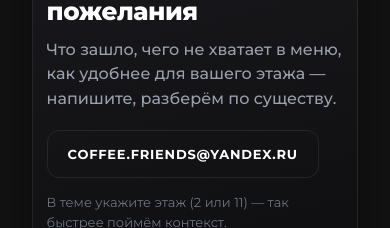
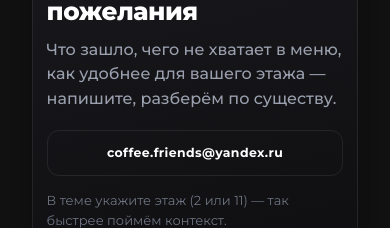
Before and after one commit to puholet-sketch/coffee.friends, a plain HTML site: page index.html in a window 390 px wide. Shown: the part 4140-4368 px from the top of the page. Drawn offline with Linux system fonts and the light colour scheme.

Commit message:
Fix mobile feedback section CSS parsing
Co-authored-by: Cursor <cursoragent@cursor.com>

```diff
--- a/assets/css/main.css
+++ b/assets/css/main.css
@@ -1508,7 +1508,19 @@ strong {
     padding: 14px;
   }
 
-  .feedback-channel-btn {`r`n    width: 100%;`r`n    min-height: 46px;`r`n    padding: 12px 14px;`r`n    font-size: 0.78rem;`r`n    line-height: 1.25;`r`n    letter-spacing: 0.03em;`r`n    text-transform: none;`r`n    text-align: center;`r`n    white-space: normal;`r`n    overflow-wrap: anywhere;`r`n    word-break: break-word;`r`n  }`r`n
+  .feedback-channel-btn {
+    width: 100%;
+    min-height: 46px;
+    padding: 12px 14px;
+    font-size: 0.78rem;
+    line-height: 1.25;
+    letter-spacing: 0.03em;
+    text-transform: none;
+    text-align: center;
+    white-space: normal;
+    overflow-wrap: anywhere;
+    word-break: break-word;
+  }
   .footer {
     padding-top: 22px;
     padding-bottom: max(20px, env(safe-area-inset-bottom, 0px));
```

----

YOUR GOAL:
Identify each line in the records above that contains the word "height", and copy it out in full.

EXERCISE RESPONSE:
-  .feedback-channel-btn {`r`n    width: 100%;`r`n    min-height: 46px;`r`n    padding: 12px 14px;`r`n    font-size: 0.78rem;`r`n    line-height: 1.25;`r`n    letter-spacing: 0.03em;`r`n    text-transform: none;`r`n    text-align: center;`r`n    white-space: normal;`r`n    overflow-wrap: anywhere;`r`n    word-break: break-word;`r`n  }`r`n
+    min-height: 46px;
+    line-height: 1.25;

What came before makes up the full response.